*** DATASET RECORDS ***
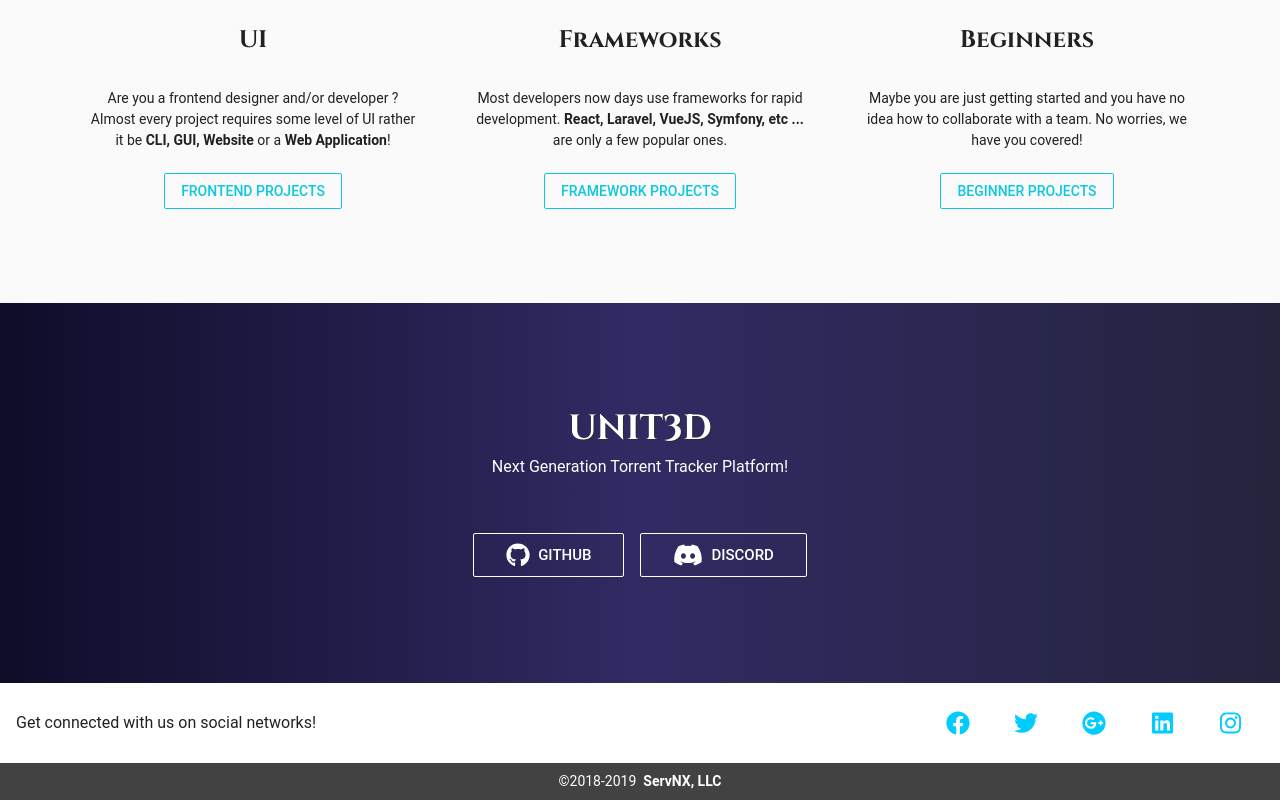
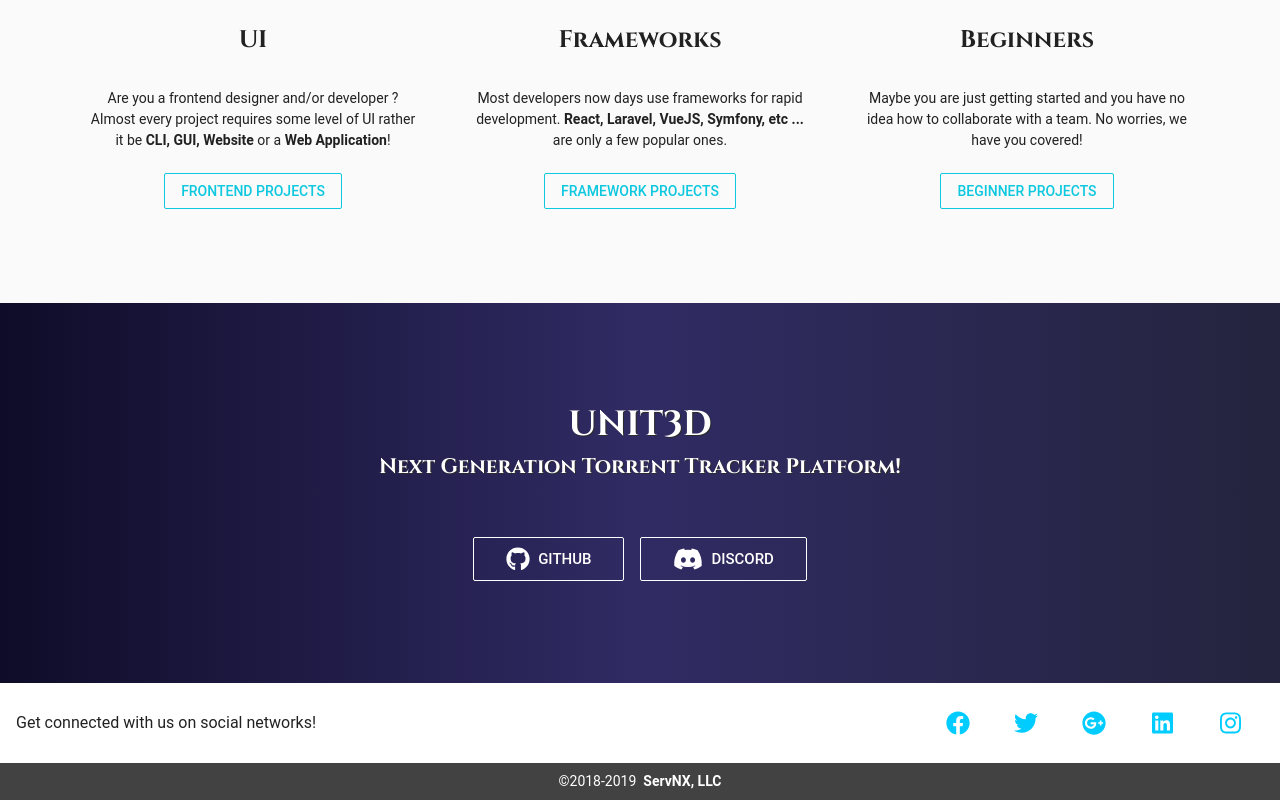
Before and after one commit to ServNX/web-ui-vue, a Vue app: page / in a window 1280 px wide. Shown: the part 767-1567 px from the top of the page. Built offline with nearby package versions, Linux system fonts and the light colour scheme.

Commit message:
ui: More UI stuff

```diff
--- a/src/views/Home.vue
+++ b/src/views/Home.vue
@@ -164,9 +164,9 @@
           UNIT3D
         </h1>
 
-        <span class="subheading white--text">
+        <h2 class="white--text">
             Next Generation Torrent Tracker Platform!
-        </span>
+        </h2>
 
         <div class="mt-5">
           <v-btn outline class="mx-0 mr-3" large color="white">
```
*** End of DATASET RECORDS ***
THE PROBLEM ▸
Which of the lines above carry the string "text"? Pick them out and copy them.

OUTPUT ▸
-        <span class="subheading white--text">
+        <h2 class="white--text">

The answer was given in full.